Implausible as it seemed a few months ago, Stiemsma is now as much a part of the Celtics' rotation and day-to-day planning as Pierce or Rondo. How did this happen? Injuries, to be sure, forced Rivers' hand in this one. It would have been fun to see Chris Wilcox experience the thrill of a playoff game for the first time -- and he had been playing reasonably well before his heart issue. Jermaine O'Neal was hurt and never came back -- shocker! The Steamboat stepped into the breach and has been an important player ever since. He uses up his fouls, a lot of which are utterly bogus calls simply because he's in the vicinity. He has proven to be a reasonably competent team defender and he can block shots. He's No. 2 in the league in blocked shots per 48 minutes. He's also got a decent medium-range shot. How improbable has all this been? Stiemsma was so inconsequential that the NBA didn't even put him in the 2011-12 Register in their section on promising newcomers. Maybe that's because he's 26 and never averaged more than 3.5 points or 11.5 minutes a game in four years at Wisconsin.

10. The E'Twaun Moore Moment?

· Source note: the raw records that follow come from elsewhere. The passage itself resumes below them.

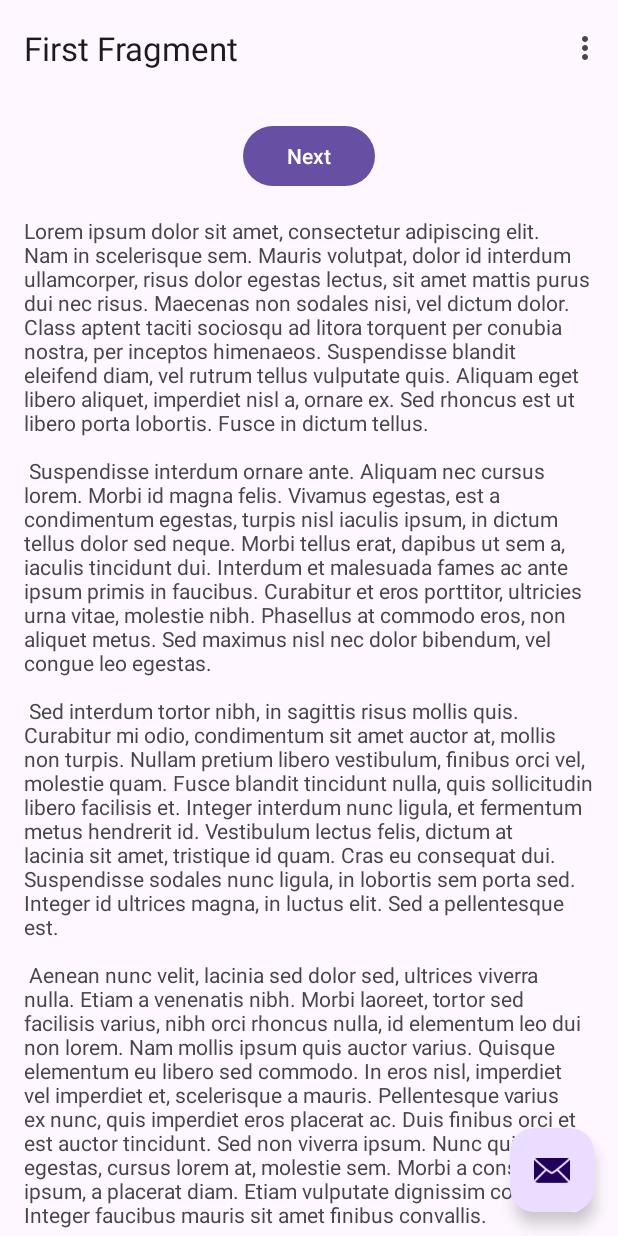
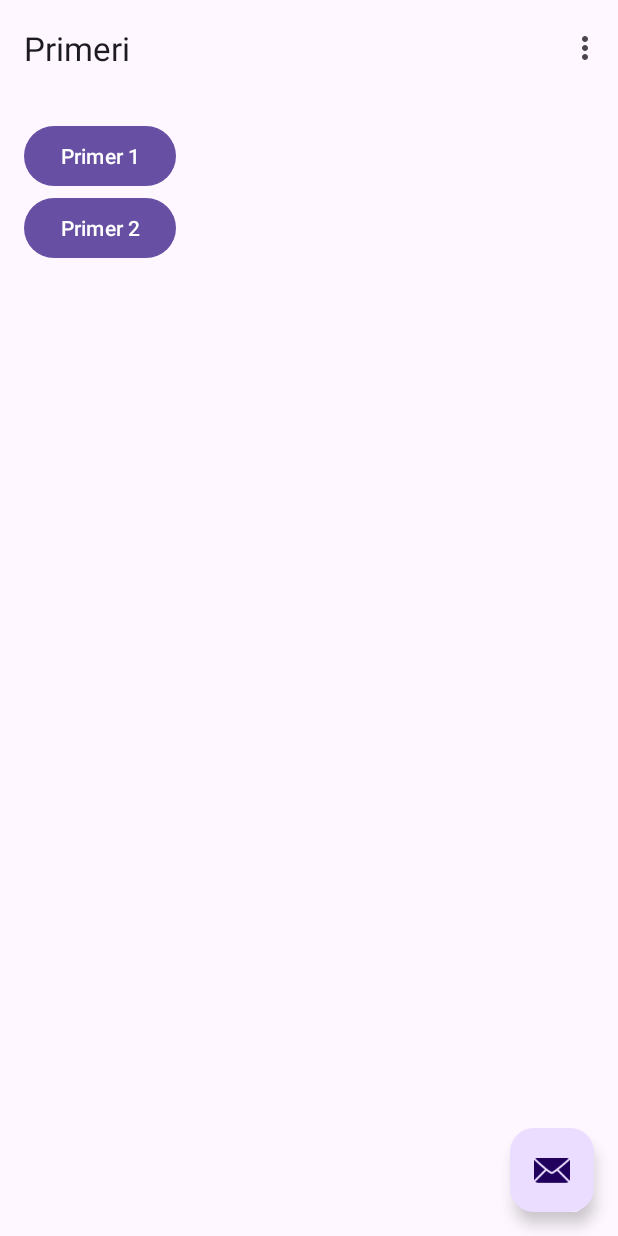
Before and after one commit to stamic/repodemo, an Android app: the screen it shows after launch (MainActivity), on a phone screen of 412 x 824 dp. Run offline under Robolectric (Android 15) with nearby library versions, the phone set to English and light mode, and no system bars; our stand-ins replace Dagger/Hilt's generated code, Timber, navigation-ui.

Commit message:
Uvedi HomeFragment

```diff
--- a/app/src/main/java/com/milovan/repodemo/FirstFragment.kt
+++ /dev/null
@@ -1,79 +0,0 @@
-package com.milovan.repodemo
-
-import android.os.Bundle
-import android.view.LayoutInflater
-import android.view.View
-import android.view.ViewGroup
-import androidx.fragment.app.Fragment
-import androidx.lifecycle.lifecycleScope
-import androidx.navigation.fragment.findNavController
-import com.milovan.repodemo.data.repos.remote.GitHubRetrofitApi
-import com.milovan.repodemo.databinding.FragmentFirstBinding
-import dagger.hilt.android.AndroidEntryPoint
-import kotlinx.coroutines.launch
-import kotlinx.serialization.json.Json
-import okhttp3.MediaType.Companion.toMediaType
-import retrofit2.Retrofit
-import retrofit2.converter.kotlinx.serialization.asConverterFactory
-import timber.log.Timber
-
-/**
- * A simple [Fragment] subclass as the default destination in the navigation.
- */
-@AndroidEntryPoint
-class FirstFragment : Fragment() {
-
-    private var _binding: FragmentFirstBinding? = null
-
-    // This property is only valid between onCreateView and
-    // onDestroyView.
-    private val binding get() = _binding!!
-
-    override fun onCreateView(
-        inflater: LayoutInflater, container: ViewGroup?,
-        savedInstanceState: Bundle?
-    ): View {
-
-        _binding = FragmentFirstBinding.inflate(inflater, container, false)
-        return binding.root
-
-    }
-
-    override fun onViewCreated(view: View, savedInstanceState: Bundle?) {
-        super.onViewCreated(view, savedInstanceState)
-
-        binding.buttonFirst.setOnClickListener {
-            findNavController().navigate(R.id.reposFragment)
-//            testCall()
-        }
-    }
-
-    override fun onDestroyView() {
-        super.onDestroyView()
-        _binding = null
-    }
-
-    private fun testCall() {
-
-//        val jsonNetwork = Json {
-//                ignoreUnknownKeys = true
-//                coerceInputValues = true
-//            }
-//
-//        val networkApi = Retrofit.Builder()
-//            .baseUrl("https://api.github.com/")
-//            .addConverterFactory(
-//                jsonNetwork.asConverterFactory("application/json".toMediaType()
-//                ))
-//            .build()
-//            .create(GitHubRetrofitApi::class.java)
-//
-//        viewLifecycleOwner.lifecycleScope.launch {
-////            val result = networkApi.getRepositoriesTest()
-//            val result = networkApi.getRepositories(20, 1)
-//            Timber.d("${result.message()}")
-//        }
-    }
-
-
-}
--- a/app/src/main/java/com/milovan/repodemo/SecondFragment.kt
+++ b/app/src/main/java/com/milovan/repodemo/HomeFragment.kt
@@ -1,21 +1,21 @@
 package com.milovan.repodemo
 
 import android.os.Bundle
-import androidx.fragment.app.Fragment
 import android.view.LayoutInflater
 import android.view.View
 import android.view.ViewGroup
+import androidx.fragment.app.Fragment
 import androidx.navigation.fragment.findNavController
-import com.milovan.repodemo.databinding.FragmentSecondBinding
+import com.milovan.repodemo.databinding.FragmentHomeBinding
 import dagger.hilt.android.AndroidEntryPoint
 
 /**
- * A simple [Fragment] subclass as the second destination in the navigation.
+ * A simple [Fragment] subclass as the default destination in the navigation.
  */
 @AndroidEntryPoint
-class SecondFragment : Fragment() {
+class HomeFragment : Fragment() {
 
-    private var _binding: FragmentSecondBinding? = null
+    private var _binding: FragmentHomeBinding? = null
 
     // This property is only valid between onCreateView and
     // onDestroyView.
@@ -26,7 +26,7 @@ class SecondFragment : Fragment() {
         savedInstanceState: Bundle?
     ): View {
 
-        _binding = FragmentSecondBinding.inflate(inflater, container, false)
+        _binding = FragmentHomeBinding.inflate(inflater, container, false)
         return binding.root
 
     }
@@ -34,8 +34,13 @@ class SecondFragment : Fragment() {
     override fun onViewCreated(view: View, savedInstanceState: Bundle?) {
         super.onViewCreated(view, savedInstanceState)
 
-        binding.buttonSecond.setOnClickListener {
-            findNavController().navigate(R.id.action_SecondFragment_to_FirstFragment)
+        binding.btnExample1.setOnClickListener {
+            findNavController().navigate(R.id.reposFragment)
+//            testCall()
+        }
+
+        binding.btnExample2.setOnClickListener {
+
         }
     }
 
@@ -43,4 +48,5 @@ class SecondFragment : Fragment() {
         super.onDestroyView()
         _binding = null
     }
+
 }
--- a/app/src/main/res/layout/fragment_first.xml
+++ /dev/null
@@ -1,35 +0,0 @@
-<?xml version="1.0" encoding="utf-8"?>
-<androidx.core.widget.NestedScrollView xmlns:android="http://schemas.android.com/apk/res/android"
-    xmlns:app="http://schemas.android.com/apk/res-auto"
-    xmlns:tools="http://schemas.android.com/tools"
-    android:layout_width="match_parent"
-    android:layout_height="match_parent"
-    tools:context=".FirstFragment">
-
-    <androidx.constraintlayout.widget.ConstraintLayout
-        android:layout_width="match_parent"
-        android:layout_height="match_parent"
-        android:padding="16dp">
-
-        <Button
-            android:id="@+id/button_first"
-            android:layout_width="wrap_content"
-            android:layout_height="wrap_content"
-            android:text="@string/next"
-            app:layout_constraintBottom_toTopOf="@id/textview_first"
-            app:layout_constraintEnd_toEndOf="parent"
-            app:layout_constraintStart_toStartOf="parent"
-            app:layout_constraintTop_toTopOf="parent" />
-
-        <TextView
-            android:id="@+id/textview_first"
-            android:layout_width="wrap_content"
-            android:layout_height="wrap_content"
-            android:layout_marginTop="16dp"
-            android:text="@string/lorem_ipsum"
-            app:layout_constraintBottom_toBottomOf="parent"
-            app:layout_constraintEnd_toEndOf="parent"
-            app:layout_constraintStart_toStartOf="parent"
-            app:layout_constraintTop_toBottomOf="@id/button_first" />
-    </androidx.constraintlayout.widget.ConstraintLayout>
-</androidx.core.widget.NestedScrollView>
--- /dev/null
+++ b/app/src/main/res/layout/fragment_home.xml
@@ -0,0 +1,25 @@
+<?xml version="1.0" encoding="utf-8"?>
+<LinearLayout
+    xmlns:android="http://schemas.android.com/apk/res/android"
+    xmlns:app="http://schemas.android.com/apk/res-auto"
+    xmlns:tools="http://schemas.android.com/tools"
+    android:layout_width="match_parent"
+    android:layout_height="match_parent"
+    android:orientation="vertical"
+    android:padding="16dp"
+    tools:context=".HomeFragment">
+
+    <Button
+        android:id="@+id/btnExample1"
+        android:layout_width="wrap_content"
+        android:layout_height="wrap_content"
+        android:text="Primer 1" />
+
+    <Button
+        android:id="@+id/btnExample2"
+        android:layout_width="wrap_content"
+        android:layout_height="wrap_content"
+        android:text="Primer 2" />
+
+
+</LinearLayout>
--- a/app/src/main/res/layout/fragment_second.xml
+++ /dev/null
@@ -1,35 +0,0 @@
-<?xml version="1.0" encoding="utf-8"?>
-<androidx.core.widget.NestedScrollView xmlns:android="http://schemas.android.com/apk/res/android"
-    xmlns:app="http://schemas.android.com/apk/res-auto"
-    xmlns:tools="http://schemas.android.com/tools"
-    android:layout_width="match_parent"
-    android:layout_height="match_parent"
-    tools:context=".SecondFragment">
-
-    <androidx.constraintlayout.widget.ConstraintLayout
-        android:layout_width="match_parent"
-        android:layout_height="match_parent"
-        android:padding="16dp">
-
-        <Button
-            android:id="@+id/button_second"
-            android:layout_width="wrap_content"
-            android:layout_height="wrap_content"
-            android:text="@string/previous"
-            app:layout_constraintBottom_toTopOf="@id/textview_second"
-            app:layout_constraintEnd_toEndOf="parent"
-            app:layout_constraintStart_toStartOf="parent"
-            app:layout_constraintTop_toTopOf="parent" />
-
-        <TextView
-            android:id="@+id/textview_second"
-            android:layout_width="wrap_content"
-            android:layout_height="wrap_content"
-            android:layout_marginTop="16dp"
-            android:text="@string/lorem_ipsum"
-            app:layout_constraintBottom_toBottomOf="parent"
-            app:layout_constraintEnd_toEndOf="parent"
-            app:layout_constraintStart_toStartOf="parent"
-            app:layout_constraintTop_toBottomOf="@id/button_second" />
-    </androidx.constraintlayout.widget.ConstraintLayout>
-</androidx.core.widget.NestedScrollView>
--- a/app/src/main/res/navigation/nav_graph.xml
+++ b/app/src/main/res/navigation/nav_graph.xml
@@ -3,31 +3,17 @@
     xmlns:app="http://schemas.android.com/apk/res-auto"
     xmlns:tools="http://schemas.android.com/tools"
     android:id="@+id/nav_graph"
-    app:startDestination="@id/FirstFragment">
+    app:startDestination="@id/homeFragment">
 
     <fragment
         android:id="@+id/reposFragment"
         android:name="com.milovan.repodemo.ui.repos.ReposFragment"
-        tools:layout="@layout/fragment_repos"/>
+        tools:layout="@layout/fragment_repos"
+        android:label="Repos"/>
 
     <fragment
-        android:id="@+id/FirstFragment"
-        android:name="com.milovan.repodemo.FirstFragment"
-        android:label="@string/first_fragment_label"
-        tools:layout="@layout/fragment_first">
-
-        <action
-            android:id="@+id/action_FirstFragment_to_SecondFragment"
-            app:destination="@id/SecondFragment" />
-    </fragment>
-    <fragment
-        android:id="@+id/SecondFragment"
-        android:name="com.milovan.repodemo.SecondFragment"
-        android:label="@string/second_fragment_label"
-        tools:layout="@layout/fragment_second">
-
-        <action
-            android:id="@+id/action_SecondFragment_to_FirstFragment"
-            app:destination="@id/FirstFragment" />
-    </fragment>
+        android:id="@+id/homeFragment"
+        android:name="com.milovan.repodemo.HomeFragment"
+        android:label="Primeri"
+        tools:layout="@layout/fragment_home"/>
 </navigation>
--- a/app/src/main/res/values/strings.xml
+++ b/app/src/main/res/values/strings.xml
@@ -2,45 +2,4 @@
     <string name="app_name">RepoDemo</string>
     <string name="action_settings">Settings</string>
     <!-- Strings used for fragments for navigation -->
-    <string name="first_fragment_label">First Fragment</string>
-    <string name="second_fragment_label">Second Fragment</string>
-    <string name="next">Next</string>
-    <string name="previous">Previous</string>
-
-    <string name="lorem_ipsum">
-        Lorem ipsum dolor sit amet, consectetur adipiscing elit. Nam in scelerisque sem. Mauris
-        volutpat, dolor id interdum ullamcorper, risus dolor egestas lectus, sit amet mattis purus
-        dui nec risus. Maecenas non sodales nisi, vel dictum dolor. Class aptent taciti sociosqu ad
-        litora torquent per conubia nostra, per inceptos himenaeos. Suspendisse blandit eleifend
-        diam, vel rutrum tellus vulputate quis. Aliquam eget libero aliquet, imperdiet nisl a,
-        ornare ex. Sed rhoncus est ut libero porta lobortis. Fusce in dictum tellus.\n\n
-        Suspendisse interdum ornare ante. Aliquam nec cursus lorem. Morbi id magna felis. Vivamus
-        egestas, est a condimentum egestas, turpis nisl iaculis ipsum, in dictum tellus dolor sed
-        neque. Morbi tellus erat, dapibus ut sem a, iaculis tincidunt dui. Interdum et malesuada
-        fames ac ante ipsum primis in faucibus. Curabitur et eros porttitor, ultricies urna vitae,
-        molestie nibh. Phasellus at commodo eros, non aliquet metus. Sed maximus nisl nec dolor
-        bibendum, vel congue leo egestas.\n\n
-        Sed interdum tortor nibh, in sagittis risus mollis quis. Curabitur mi odio, condimentum sit
-        amet auctor at, mollis non turpis. Nullam pretium libero vestibulum, finibus orci vel,
-        molestie quam. Fusce blandit tincidunt nulla, quis sollicitudin libero facilisis et. Integer
-        interdum nunc ligula, et fermentum metus hendrerit id. Vestibulum lectus felis, dictum at
-        lacinia sit amet, tristique id quam. Cras eu consequat dui. Suspendisse sodales nunc ligula,
-        in lobortis sem porta sed. Integer id ultrices magna, in luctus elit. Sed a pellentesque
-        est.\n\n
-        Aenean nunc velit, lacinia sed dolor sed, ultrices viverra nulla. Etiam a venenatis nibh.
-        Morbi laoreet, tortor sed facilisis varius, nibh orci rhoncus nulla, id elementum leo dui
-        non lorem. Nam mollis ipsum quis auctor varius. Quisque elementum eu libero sed commodo. In
-        eros nisl, imperdiet vel imperdiet et, scelerisque a mauris. Pellentesque varius ex nunc,
-        quis imperdiet eros placerat ac. Duis finibus orci et est auctor tincidunt. Sed non viverra
-        ipsum. Nunc quis augue egestas, cursus lorem at, molestie sem. Morbi a consectetur ipsum, a
-        placerat diam. Etiam vulputate dignissim convallis. Integer faucibus mauris sit amet finibus
-        convallis.\n\n
-        Phasellus in aliquet mi. Pellentesque habitant morbi tristique senectus et netus et
-        malesuada fames ac turpis egestas. In volutpat arcu ut felis sagittis, in finibus massa
-        gravida. Pellentesque id tellus orci. Integer dictum, lorem sed efficitur ullamcorper,
-        libero justo consectetur ipsum, in mollis nisl ex sed nisl. Donec maximus ullamcorper
-        sodales. Praesent bibendum rhoncus tellus nec feugiat. In a ornare nulla. Donec rhoncus
-        libero vel nunc consequat, quis tincidunt nisl eleifend. Cras bibendum enim a justo luctus
-        vestibulum. Fusce dictum libero quis erat maximus, vitae volutpat diam dignissim.
-    </string>
 </resources>
```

Before the game against Miami last Tuesday, Rivers was talking about the possibility of getting help from an unlikely source in the playoffs. Hey, it's happened before. Remember Nate Robinson in the great "Shrek and Donkey" game in the 2010 Finals? Or Eddie House in Game 4 of the 2008 Finals? We could even throw Leon Powe in Game 2 of the NBA Finals in 2008, when Phil Jackson famously (or deliberately) mispronounced his name. The list of candidates for such a game in the 2012 playoffs might include Marquis Daniels, Dooling or Sasha Pavlovic but Rivers specifically mentioned Moore in his chat before the Miami game. "E'Twaun, who no one talks about, he's going to play in the playoffs somewhere and help us in a game," Rivers said. We had an ever-so-brief glimpse of what Moore is capable of doing when he had 16 points in 18 minutes in helping the Celtics rally from a 27-point deficit in Orlando to beat the Magic on Jan. 26. At that point in the season, he looked eminently more capable than Bradley. He hasn't played much since, but unless he's on the inactive list, there's always the chance he might do something.

Peter May

Celtics reporter, ESPNBoston.com

SPONSORED HEADLINES

EDITORS' PICKS

MORE NBA HEADLINES